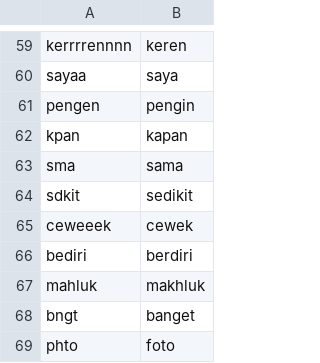
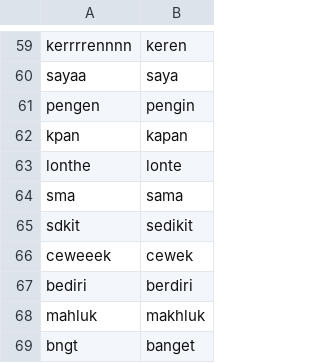
Before and after one commit to bagastri07/misogyny-identification-indobert, a CSV file: dataset/kamus_alay.csv, drawn as a sheet; only a part is shown, gaps mark what is left out; the shorter side is filled out with more unchanged rows.

Commit message:
feature: update kamus

```diff
--- a/dataset/kamus_alay.csv
+++ b/dataset/kamus_alay.csv
@@ -62,2 +62,3 @@ pengen,pengin
 kpan,kapan
+lonthe,lonte
 sma,sama
```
- - - - - - -
* EXERCISE DETAILS *
Please filter the entries for the word "dataset" and copy the lines that have it.

* TASK OUTPUT *
Before and after one commit to bagastri07/misogyny-identification-indobert, a CSV file: dataset/kamus_alay.csv, drawn as a sheet; only a part is shown, gaps mark what is left out; the shorter side is filled out with more unchanged rows.
--- a/dataset/kamus_alay.csv
+++ b/dataset/kamus_alay.csv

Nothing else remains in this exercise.